Here is a block of records. Copy every line in it that includes "context".
[Start of section]
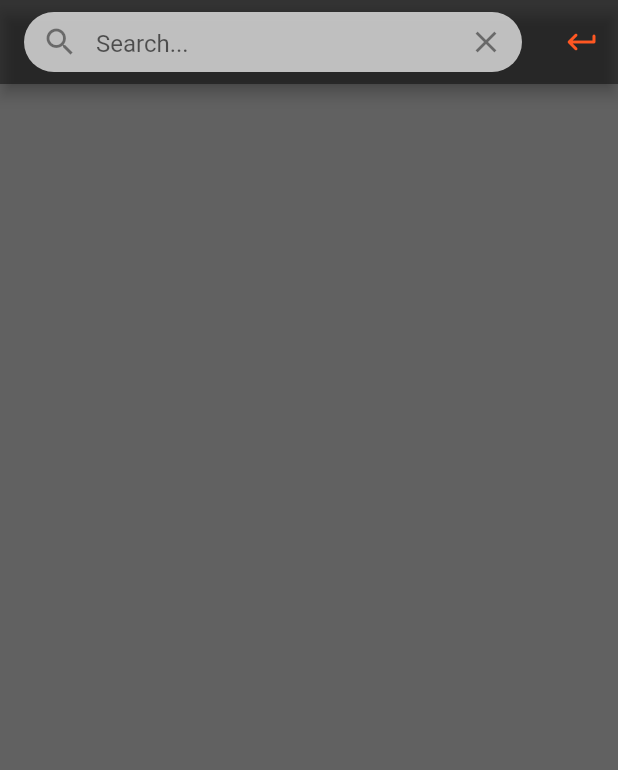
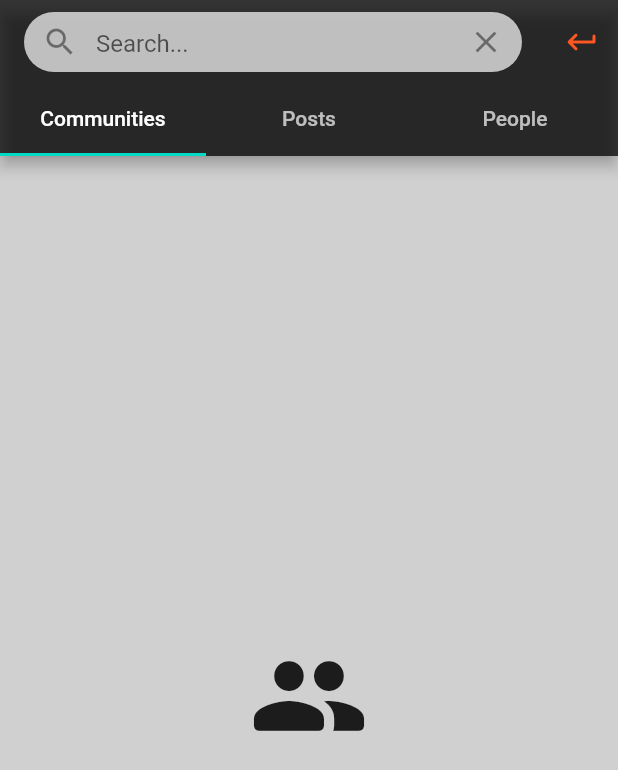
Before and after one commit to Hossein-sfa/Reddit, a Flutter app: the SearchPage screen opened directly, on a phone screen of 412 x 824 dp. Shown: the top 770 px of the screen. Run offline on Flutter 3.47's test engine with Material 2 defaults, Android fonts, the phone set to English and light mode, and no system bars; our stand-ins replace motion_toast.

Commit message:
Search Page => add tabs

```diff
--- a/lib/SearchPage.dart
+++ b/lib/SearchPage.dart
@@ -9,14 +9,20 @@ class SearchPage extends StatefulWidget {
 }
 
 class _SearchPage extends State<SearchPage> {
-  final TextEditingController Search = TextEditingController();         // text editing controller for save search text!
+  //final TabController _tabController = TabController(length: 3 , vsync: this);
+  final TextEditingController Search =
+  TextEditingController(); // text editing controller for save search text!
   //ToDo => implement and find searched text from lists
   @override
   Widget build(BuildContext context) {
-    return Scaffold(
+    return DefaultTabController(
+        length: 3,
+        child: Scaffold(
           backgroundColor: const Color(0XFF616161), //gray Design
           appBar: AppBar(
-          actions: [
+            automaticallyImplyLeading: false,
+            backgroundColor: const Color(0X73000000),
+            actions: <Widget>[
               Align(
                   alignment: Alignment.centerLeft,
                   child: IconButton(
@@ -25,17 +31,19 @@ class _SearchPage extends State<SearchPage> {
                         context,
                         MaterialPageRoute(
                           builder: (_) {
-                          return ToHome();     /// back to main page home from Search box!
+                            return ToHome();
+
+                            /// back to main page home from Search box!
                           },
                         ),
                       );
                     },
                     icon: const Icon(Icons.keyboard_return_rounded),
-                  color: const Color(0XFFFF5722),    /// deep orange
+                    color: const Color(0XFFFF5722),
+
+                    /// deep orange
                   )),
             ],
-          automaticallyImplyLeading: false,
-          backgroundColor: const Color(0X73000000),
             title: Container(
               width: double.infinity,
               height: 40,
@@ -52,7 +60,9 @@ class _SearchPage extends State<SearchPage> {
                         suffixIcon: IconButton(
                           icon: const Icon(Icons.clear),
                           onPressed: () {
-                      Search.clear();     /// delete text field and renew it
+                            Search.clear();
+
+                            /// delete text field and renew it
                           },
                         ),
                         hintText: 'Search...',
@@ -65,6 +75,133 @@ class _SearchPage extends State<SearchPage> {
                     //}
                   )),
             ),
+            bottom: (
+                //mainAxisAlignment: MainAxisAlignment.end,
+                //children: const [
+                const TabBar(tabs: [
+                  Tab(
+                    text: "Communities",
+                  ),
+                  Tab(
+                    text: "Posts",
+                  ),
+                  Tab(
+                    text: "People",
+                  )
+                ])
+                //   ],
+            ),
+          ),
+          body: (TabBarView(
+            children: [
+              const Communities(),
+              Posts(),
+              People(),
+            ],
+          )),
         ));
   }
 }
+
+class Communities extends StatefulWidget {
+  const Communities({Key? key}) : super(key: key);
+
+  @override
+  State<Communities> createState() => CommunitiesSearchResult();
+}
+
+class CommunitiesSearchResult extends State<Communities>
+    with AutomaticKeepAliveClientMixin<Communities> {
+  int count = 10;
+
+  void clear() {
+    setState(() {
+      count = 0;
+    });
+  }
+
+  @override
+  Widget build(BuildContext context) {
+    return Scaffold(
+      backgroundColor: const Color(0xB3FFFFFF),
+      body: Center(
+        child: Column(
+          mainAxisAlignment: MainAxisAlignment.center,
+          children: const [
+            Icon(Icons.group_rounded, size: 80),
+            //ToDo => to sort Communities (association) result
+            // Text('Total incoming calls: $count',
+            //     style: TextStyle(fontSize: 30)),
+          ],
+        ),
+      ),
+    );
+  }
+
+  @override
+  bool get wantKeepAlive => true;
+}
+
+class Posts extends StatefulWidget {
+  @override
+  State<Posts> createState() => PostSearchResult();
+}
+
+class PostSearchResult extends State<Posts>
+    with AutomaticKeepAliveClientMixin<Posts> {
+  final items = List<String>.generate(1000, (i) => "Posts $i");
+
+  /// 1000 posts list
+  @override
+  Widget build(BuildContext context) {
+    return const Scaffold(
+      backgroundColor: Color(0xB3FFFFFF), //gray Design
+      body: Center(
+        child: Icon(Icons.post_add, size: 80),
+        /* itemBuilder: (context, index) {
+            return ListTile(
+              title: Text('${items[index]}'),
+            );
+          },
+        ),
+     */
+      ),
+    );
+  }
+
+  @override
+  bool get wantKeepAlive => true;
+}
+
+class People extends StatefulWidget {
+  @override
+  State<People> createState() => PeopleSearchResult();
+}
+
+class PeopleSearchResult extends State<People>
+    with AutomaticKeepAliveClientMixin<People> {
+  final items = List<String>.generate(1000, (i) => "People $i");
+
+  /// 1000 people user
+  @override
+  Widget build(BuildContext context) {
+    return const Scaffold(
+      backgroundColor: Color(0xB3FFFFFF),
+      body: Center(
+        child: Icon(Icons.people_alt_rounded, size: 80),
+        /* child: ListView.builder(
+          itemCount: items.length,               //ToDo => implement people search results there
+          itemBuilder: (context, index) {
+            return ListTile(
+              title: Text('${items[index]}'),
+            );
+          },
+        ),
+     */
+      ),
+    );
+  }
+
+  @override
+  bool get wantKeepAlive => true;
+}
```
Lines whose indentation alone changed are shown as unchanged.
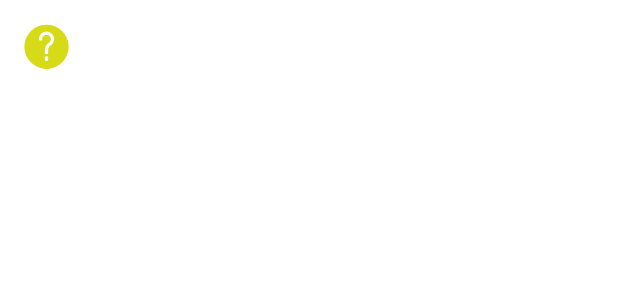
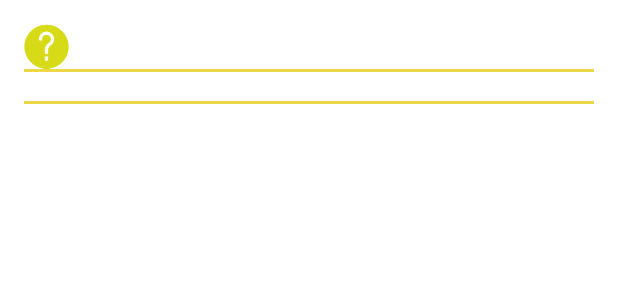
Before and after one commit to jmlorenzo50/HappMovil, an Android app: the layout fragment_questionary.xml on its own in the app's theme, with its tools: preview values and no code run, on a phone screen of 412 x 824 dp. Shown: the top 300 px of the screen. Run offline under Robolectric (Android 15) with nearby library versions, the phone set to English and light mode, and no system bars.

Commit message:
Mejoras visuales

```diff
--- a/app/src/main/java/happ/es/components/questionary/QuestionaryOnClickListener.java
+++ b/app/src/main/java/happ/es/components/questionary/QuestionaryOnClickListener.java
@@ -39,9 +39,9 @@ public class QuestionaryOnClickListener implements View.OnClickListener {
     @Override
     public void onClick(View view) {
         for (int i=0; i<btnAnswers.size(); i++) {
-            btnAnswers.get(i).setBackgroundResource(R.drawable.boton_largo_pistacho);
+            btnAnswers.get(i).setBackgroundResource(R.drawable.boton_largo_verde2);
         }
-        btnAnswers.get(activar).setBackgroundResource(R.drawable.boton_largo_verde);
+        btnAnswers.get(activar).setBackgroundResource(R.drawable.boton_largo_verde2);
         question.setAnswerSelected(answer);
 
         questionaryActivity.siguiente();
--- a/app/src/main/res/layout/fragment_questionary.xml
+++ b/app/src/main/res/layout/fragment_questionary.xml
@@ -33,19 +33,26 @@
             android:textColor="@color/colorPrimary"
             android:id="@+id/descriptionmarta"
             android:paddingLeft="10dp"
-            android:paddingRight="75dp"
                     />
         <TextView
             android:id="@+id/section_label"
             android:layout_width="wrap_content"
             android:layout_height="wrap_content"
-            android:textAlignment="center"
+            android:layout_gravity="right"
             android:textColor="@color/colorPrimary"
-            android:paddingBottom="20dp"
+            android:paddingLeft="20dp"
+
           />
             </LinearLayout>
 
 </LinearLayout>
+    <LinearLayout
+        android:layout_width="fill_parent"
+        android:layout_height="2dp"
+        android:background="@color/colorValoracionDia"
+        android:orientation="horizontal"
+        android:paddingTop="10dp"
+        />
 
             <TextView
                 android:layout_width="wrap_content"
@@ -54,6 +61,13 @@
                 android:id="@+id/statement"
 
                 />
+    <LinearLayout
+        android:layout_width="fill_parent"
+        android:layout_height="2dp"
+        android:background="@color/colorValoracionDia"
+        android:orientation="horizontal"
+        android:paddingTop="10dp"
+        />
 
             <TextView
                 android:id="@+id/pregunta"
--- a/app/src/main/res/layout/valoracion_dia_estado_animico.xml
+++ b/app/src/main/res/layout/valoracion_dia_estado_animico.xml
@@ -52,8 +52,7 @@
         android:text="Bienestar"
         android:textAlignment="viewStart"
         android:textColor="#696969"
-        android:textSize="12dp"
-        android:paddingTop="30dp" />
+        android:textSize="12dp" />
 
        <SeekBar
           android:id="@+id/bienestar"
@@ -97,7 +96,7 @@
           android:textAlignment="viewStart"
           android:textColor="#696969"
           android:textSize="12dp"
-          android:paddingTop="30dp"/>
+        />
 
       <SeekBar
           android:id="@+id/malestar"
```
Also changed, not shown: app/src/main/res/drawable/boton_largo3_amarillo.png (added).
[End of section]
EXPECTED ANSWER:
   Widget build(BuildContext context) {
                         context,
+  Widget build(BuildContext context) {
+  Widget build(BuildContext context) {
+        /* itemBuilder: (context, index) {
+  Widget build(BuildContext context) {
+          itemBuilder: (context, index) {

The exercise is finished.